RECORDS FOR THIS EXERCISE START

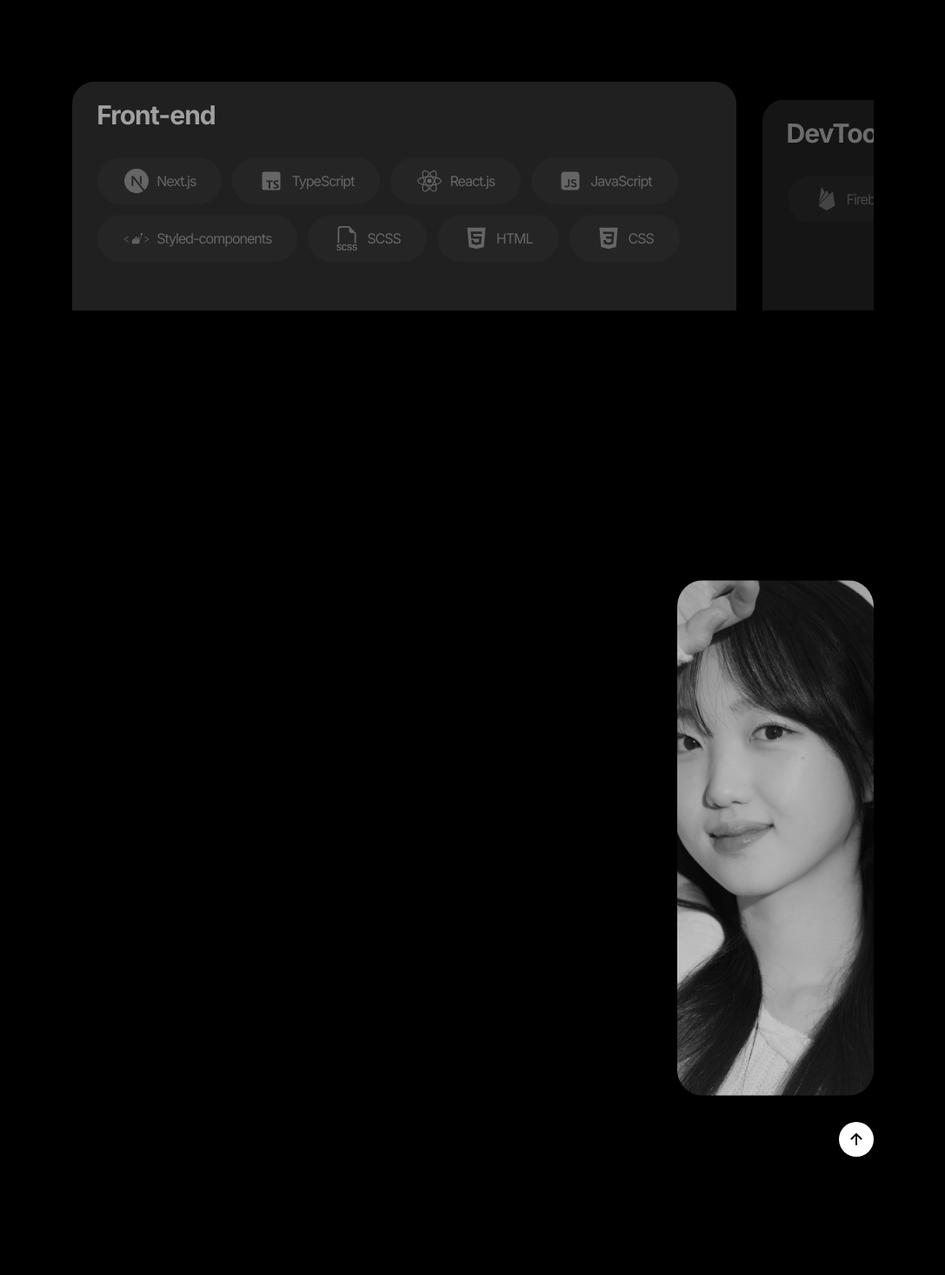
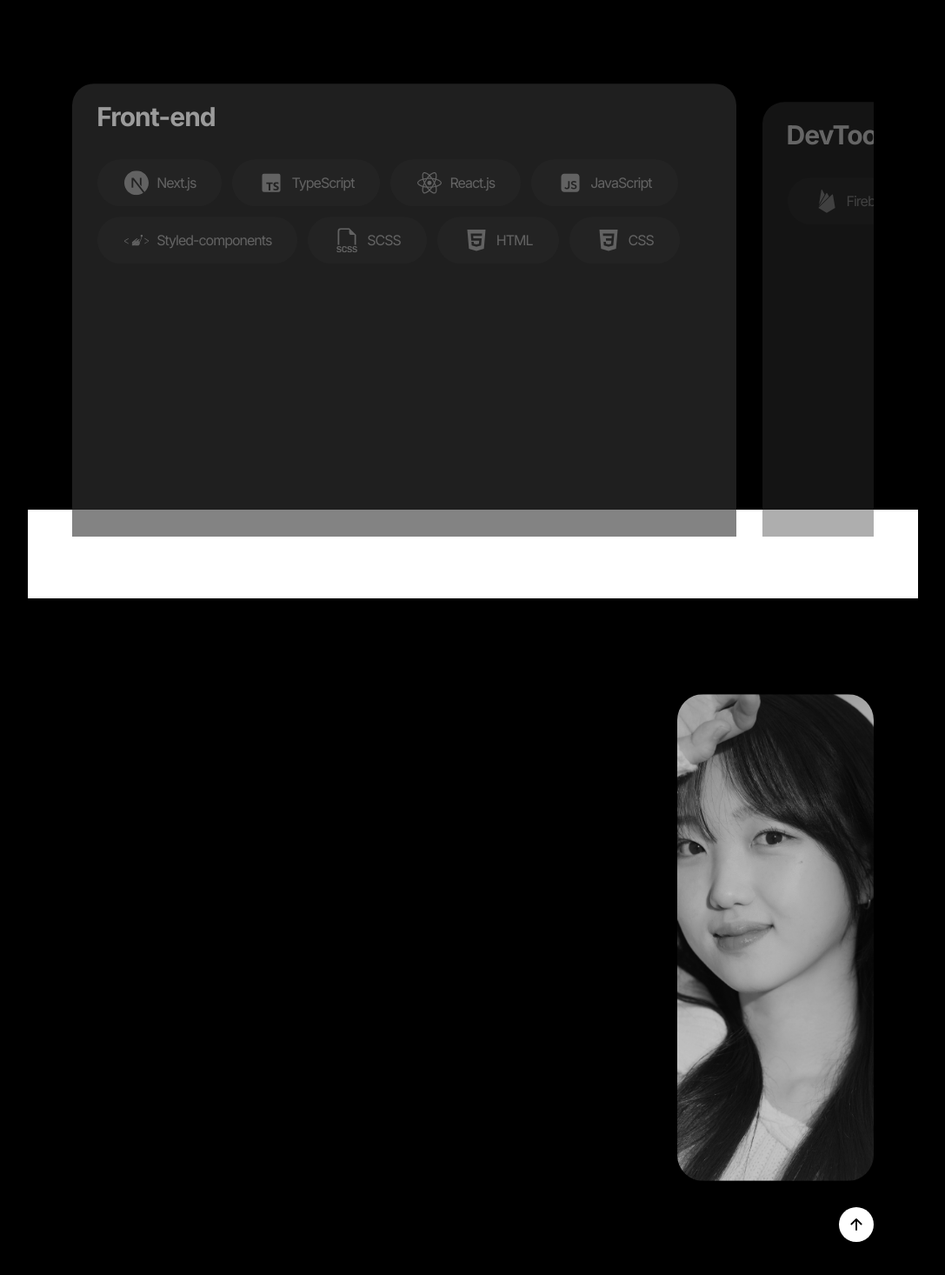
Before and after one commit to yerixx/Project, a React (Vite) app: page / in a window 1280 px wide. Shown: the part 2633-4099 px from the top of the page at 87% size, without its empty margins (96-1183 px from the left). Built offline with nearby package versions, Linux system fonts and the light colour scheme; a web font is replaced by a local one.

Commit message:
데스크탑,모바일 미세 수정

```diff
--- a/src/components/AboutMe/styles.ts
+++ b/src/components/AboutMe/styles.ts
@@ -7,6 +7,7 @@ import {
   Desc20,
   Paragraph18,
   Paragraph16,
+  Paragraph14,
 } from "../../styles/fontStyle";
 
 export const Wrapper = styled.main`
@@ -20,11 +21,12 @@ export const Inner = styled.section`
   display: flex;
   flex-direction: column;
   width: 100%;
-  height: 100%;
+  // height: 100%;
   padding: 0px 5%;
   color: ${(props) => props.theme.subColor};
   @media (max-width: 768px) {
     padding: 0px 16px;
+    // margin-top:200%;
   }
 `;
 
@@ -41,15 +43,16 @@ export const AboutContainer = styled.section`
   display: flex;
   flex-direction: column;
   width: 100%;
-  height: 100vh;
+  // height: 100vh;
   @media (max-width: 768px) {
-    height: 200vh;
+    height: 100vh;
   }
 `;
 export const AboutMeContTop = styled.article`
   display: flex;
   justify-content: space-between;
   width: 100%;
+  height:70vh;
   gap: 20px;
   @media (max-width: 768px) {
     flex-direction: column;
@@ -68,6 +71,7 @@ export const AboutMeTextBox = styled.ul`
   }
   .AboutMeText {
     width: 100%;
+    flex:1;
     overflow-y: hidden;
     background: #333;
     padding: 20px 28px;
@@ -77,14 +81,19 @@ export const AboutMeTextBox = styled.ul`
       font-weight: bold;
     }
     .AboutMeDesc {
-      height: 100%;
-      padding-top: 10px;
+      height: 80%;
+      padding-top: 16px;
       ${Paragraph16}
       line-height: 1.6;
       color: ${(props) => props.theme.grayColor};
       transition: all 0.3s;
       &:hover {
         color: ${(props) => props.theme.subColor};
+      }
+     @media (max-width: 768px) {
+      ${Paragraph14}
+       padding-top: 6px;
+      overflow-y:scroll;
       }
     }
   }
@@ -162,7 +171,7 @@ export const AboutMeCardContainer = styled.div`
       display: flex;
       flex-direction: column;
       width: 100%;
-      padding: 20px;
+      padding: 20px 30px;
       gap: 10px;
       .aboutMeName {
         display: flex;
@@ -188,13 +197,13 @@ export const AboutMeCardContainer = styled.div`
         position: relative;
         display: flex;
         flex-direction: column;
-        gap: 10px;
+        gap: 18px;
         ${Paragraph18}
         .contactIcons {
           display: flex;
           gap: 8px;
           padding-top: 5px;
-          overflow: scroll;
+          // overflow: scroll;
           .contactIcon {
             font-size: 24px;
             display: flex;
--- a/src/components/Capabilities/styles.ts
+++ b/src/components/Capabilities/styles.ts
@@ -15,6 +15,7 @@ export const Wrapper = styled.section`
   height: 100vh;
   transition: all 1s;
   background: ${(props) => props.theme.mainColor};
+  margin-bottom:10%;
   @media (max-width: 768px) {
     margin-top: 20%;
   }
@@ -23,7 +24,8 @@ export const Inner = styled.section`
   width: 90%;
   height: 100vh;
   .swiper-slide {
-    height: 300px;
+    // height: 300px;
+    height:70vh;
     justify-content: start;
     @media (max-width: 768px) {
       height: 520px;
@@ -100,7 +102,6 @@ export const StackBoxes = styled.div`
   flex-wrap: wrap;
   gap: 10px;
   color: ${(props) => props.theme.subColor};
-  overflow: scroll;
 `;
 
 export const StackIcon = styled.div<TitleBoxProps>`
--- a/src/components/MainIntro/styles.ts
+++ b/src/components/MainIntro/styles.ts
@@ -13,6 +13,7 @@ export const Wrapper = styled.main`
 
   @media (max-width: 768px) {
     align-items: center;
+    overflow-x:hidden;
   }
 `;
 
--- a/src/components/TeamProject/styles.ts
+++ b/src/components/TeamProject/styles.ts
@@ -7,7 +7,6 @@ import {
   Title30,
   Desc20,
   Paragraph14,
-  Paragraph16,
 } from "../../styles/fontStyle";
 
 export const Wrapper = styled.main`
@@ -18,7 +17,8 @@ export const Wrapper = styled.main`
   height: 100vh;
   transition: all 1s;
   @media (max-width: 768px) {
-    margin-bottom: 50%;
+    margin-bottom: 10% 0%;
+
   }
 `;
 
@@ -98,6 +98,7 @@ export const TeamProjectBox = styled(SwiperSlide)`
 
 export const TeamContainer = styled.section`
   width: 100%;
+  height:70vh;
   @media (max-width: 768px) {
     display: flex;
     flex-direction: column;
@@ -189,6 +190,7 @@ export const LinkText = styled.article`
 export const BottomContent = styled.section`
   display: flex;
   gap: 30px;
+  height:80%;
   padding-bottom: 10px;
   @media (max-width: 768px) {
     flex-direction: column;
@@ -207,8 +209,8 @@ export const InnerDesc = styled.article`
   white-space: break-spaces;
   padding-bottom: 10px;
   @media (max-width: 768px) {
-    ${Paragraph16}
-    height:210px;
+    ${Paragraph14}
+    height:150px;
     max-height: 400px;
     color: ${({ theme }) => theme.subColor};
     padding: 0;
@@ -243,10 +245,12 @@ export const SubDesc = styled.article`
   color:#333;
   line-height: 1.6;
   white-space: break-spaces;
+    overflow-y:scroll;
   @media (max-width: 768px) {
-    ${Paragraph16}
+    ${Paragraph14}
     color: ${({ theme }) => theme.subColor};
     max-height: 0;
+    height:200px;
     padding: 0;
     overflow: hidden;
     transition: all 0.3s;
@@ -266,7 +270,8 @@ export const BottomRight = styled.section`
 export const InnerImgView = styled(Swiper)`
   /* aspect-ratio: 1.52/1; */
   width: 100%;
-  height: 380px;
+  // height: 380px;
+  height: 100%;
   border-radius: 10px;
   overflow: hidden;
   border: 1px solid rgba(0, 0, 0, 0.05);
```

RECORDS FOR THIS EXERCISE END
RECORDS FOR THIS EXERCISE START

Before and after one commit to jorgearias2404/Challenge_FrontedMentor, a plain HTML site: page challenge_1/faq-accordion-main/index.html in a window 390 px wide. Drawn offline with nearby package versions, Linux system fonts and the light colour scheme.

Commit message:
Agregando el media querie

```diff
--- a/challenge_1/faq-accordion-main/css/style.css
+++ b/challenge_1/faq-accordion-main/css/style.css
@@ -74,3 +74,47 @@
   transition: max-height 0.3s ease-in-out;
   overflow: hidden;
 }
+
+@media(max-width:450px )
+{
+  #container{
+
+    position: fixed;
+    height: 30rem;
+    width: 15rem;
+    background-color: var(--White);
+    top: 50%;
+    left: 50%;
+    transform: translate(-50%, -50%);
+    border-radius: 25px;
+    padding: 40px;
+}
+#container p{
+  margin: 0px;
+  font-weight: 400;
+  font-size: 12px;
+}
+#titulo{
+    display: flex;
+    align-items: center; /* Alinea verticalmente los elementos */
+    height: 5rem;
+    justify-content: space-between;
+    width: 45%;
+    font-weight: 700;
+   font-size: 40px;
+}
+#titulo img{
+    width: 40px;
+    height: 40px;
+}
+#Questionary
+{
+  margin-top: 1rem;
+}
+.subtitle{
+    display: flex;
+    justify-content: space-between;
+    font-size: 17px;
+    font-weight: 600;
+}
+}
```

RECORDS FOR THIS EXERCISE END
RECORDS FOR THIS EXERCISE START

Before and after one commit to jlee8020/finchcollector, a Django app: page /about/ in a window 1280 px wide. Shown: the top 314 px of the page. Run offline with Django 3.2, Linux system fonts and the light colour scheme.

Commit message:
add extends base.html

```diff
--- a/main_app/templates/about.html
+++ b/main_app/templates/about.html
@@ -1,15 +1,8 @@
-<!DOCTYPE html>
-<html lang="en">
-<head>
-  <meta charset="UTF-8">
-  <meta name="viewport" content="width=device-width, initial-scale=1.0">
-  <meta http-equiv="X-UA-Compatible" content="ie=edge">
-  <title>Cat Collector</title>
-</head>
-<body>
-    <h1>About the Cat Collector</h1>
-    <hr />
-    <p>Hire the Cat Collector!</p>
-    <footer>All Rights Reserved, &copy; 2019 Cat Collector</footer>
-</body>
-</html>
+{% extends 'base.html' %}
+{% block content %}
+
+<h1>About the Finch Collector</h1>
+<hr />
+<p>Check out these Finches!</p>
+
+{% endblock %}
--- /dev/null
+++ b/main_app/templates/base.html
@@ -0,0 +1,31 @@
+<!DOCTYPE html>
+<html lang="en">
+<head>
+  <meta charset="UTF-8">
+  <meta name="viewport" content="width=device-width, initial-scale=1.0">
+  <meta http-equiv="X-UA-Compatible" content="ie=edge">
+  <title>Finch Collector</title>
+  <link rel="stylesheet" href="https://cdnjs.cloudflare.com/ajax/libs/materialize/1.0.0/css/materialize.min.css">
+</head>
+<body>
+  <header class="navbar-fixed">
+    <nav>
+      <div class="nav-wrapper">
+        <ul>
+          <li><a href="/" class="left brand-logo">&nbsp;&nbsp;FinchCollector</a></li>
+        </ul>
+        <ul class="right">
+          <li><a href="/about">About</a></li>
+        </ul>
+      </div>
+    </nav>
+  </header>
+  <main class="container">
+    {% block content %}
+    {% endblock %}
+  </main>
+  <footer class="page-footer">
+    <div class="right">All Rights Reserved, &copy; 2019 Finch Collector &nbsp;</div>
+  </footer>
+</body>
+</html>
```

RECORDS FOR THIS EXERCISE END

→ **ACTIVITY**:
Find each line above that contains "overflow", and copy those lines.

→ **EXERCISE RESPONSE**:
     overflow-y: hidden;
+      overflow-y:scroll;
-          overflow: scroll;
+          // overflow: scroll;
-  overflow: scroll;
+    overflow-x:hidden;
+    overflow-y:scroll;
     overflow: hidden;
   overflow: hidden;
   overflow: hidden;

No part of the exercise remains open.